--- PROBLEM DESCRIPTION ---
List each line of the data that holds the word "Outcome".

===== PROVIDED MATERIAL

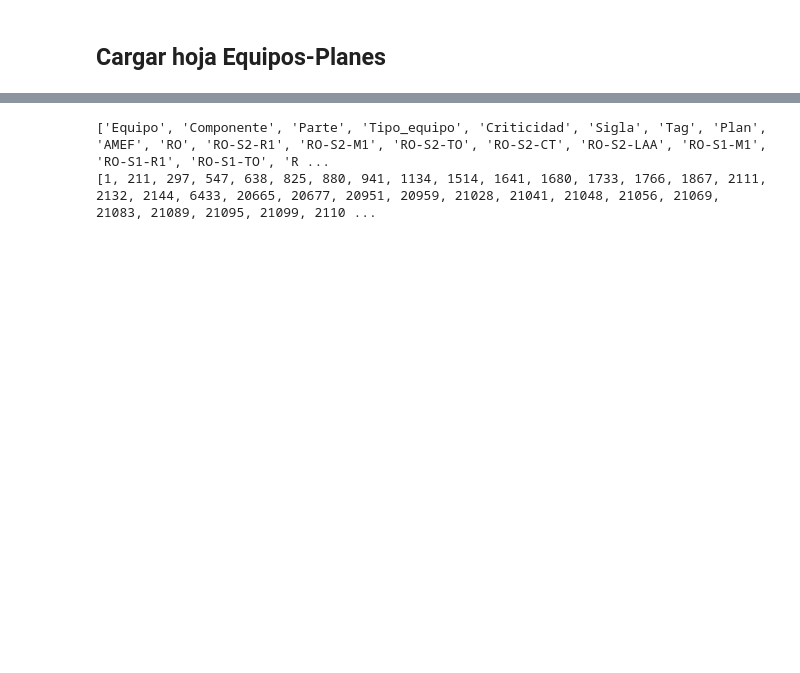
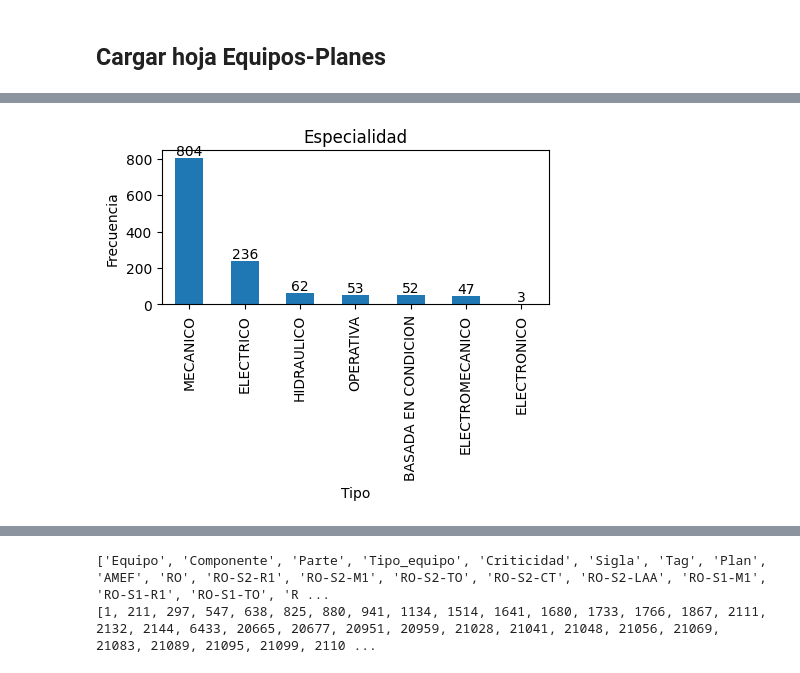
Before and after one commit to raulink/planes_mantenimiento, a Jupyter notebook: main.ipynb, the cells around one changed output, grey strips where cells are left out. Saved outputs shown, nothing was run; the diff lists cells and outputs as text; code cells hidden in the pictures; blank space fills up the shorter version.

```diff
--- a/main.ipynb
+++ b/main.ipynb
@@ -92,0 +171,8 @@ df_update = df_planes[~df_planes.Accion.isna()]     # Filtrar solo las columnas
+# %%
+ax = df_update['Especialidad'].value_counts().plot(kind='bar', title='Especialidad', figsize=(5, 2), xlabel='Tipo', ylabel='Frecuencia')
+for container in ax.containers:
+    ax.bar_label(container, fmt='%d')
+# Display the plot
+plt.show()
+# %% [output]
+[figure, added]
```
Also changed, not shown: parts of 17 cells of this notebook.
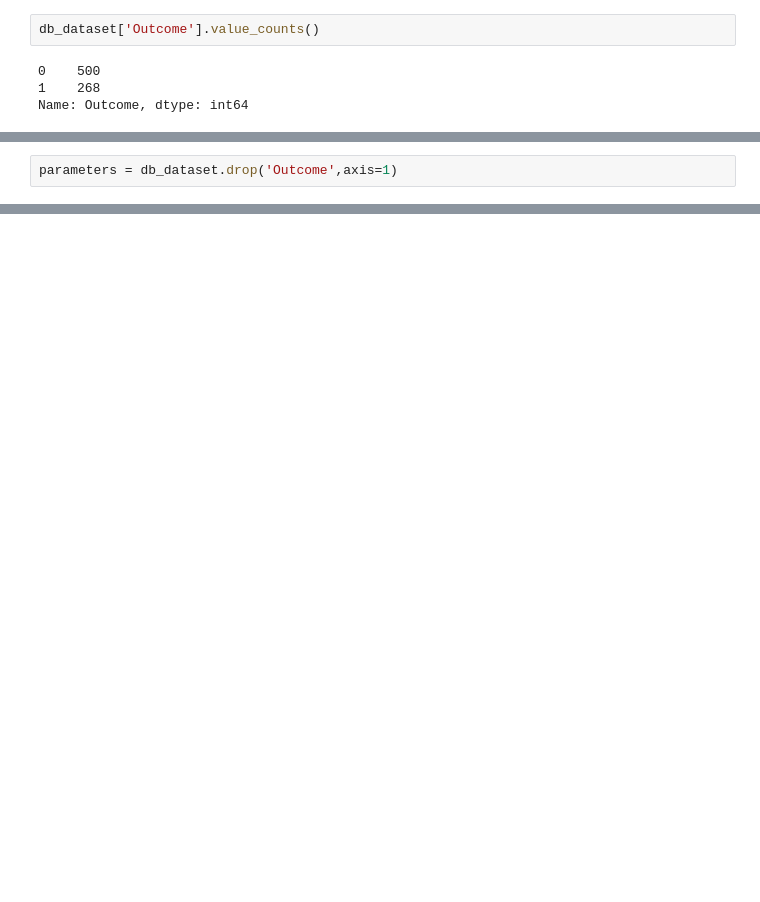
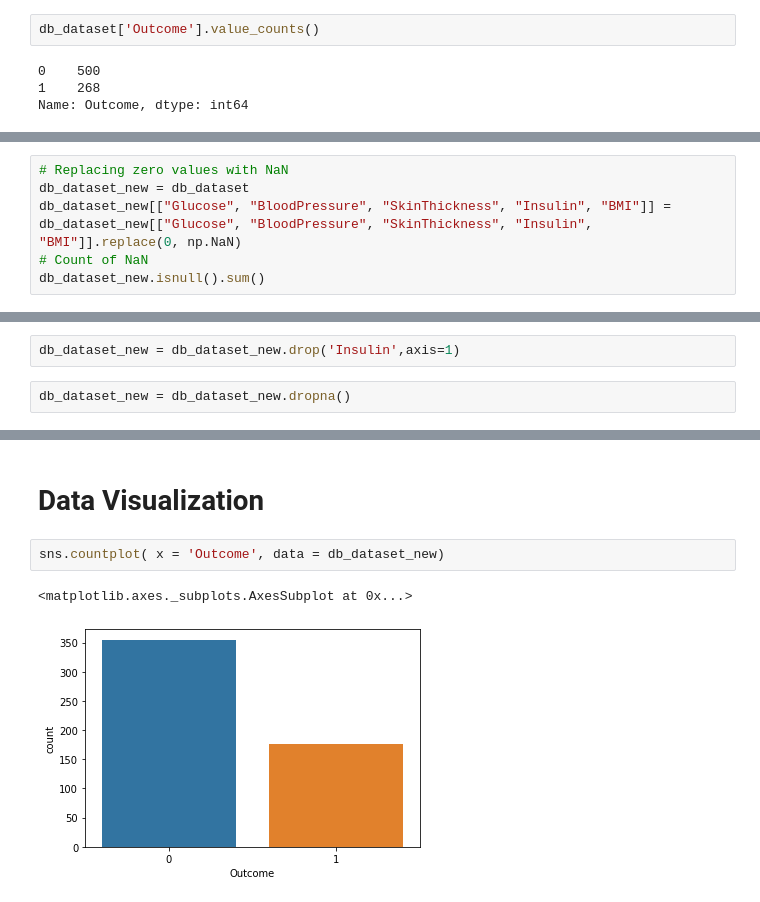
Before and after one commit to SanahSidhu/Diabetes-Predictor, a Jupyter notebook: model.ipynb, the cells around one changed output, grey strips where cells are left out. Drawn from its saved outputs; the diff is of its cells as text; blank space fills up the shorter version.

Commit message:
data visualization and LR model

```diff
--- a/model.ipynb
+++ b/model.ipynb
@@ -48,0 +94,6 @@ db_dataset.groupby('Outcome').mean()
+# %%
+# Replacing zero values with NaN
+db_dataset_new = db_dataset
+db_dataset_new[["Glucose", "BloodPressure", "SkinThickness", "Insulin", "BMI"]] = db_dataset_new[["Glucose", "BloodPressure", "SkinThickness", "Insulin", "BMI"]].replace(0, np.NaN)
+# Count of NaN
+db_dataset_new.isnull().sum()
@@ -49,2 +111,4 @@ db_dataset.groupby('Outcome').mean()
 # %%
-parameters = db_dataset.drop('Outcome',axis=1)
+db_dataset_new = db_dataset_new.drop('Insulin',axis=1)
+# %%
+db_dataset_new = db_dataset_new.dropna()
@@ -50,0 +133,7 @@ parameters = db_dataset.drop('Outcome',axis=1)
+# %% [markdown]
+# Data Visualization
+# %%
+sns.countplot( x = 'Outcome', data = db_dataset_new)
+# %% [output]
+<matplotlib.axes._subplots.AxesSubplot at 0x...>
+[figure, added]
```
Also changed, not shown: parts of 29 cells of this notebook.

==========

--- THE COMPLETED TASK ---
@@ -48,0 +94,6 @@ db_dataset.groupby('Outcome').mean()
@@ -49,2 +111,4 @@ db_dataset.groupby('Outcome').mean()
-parameters = db_dataset.drop('Outcome',axis=1)
@@ -50,0 +133,7 @@ parameters = db_dataset.drop('Outcome',axis=1)
+sns.countplot( x = 'Outcome', data = db_dataset_new)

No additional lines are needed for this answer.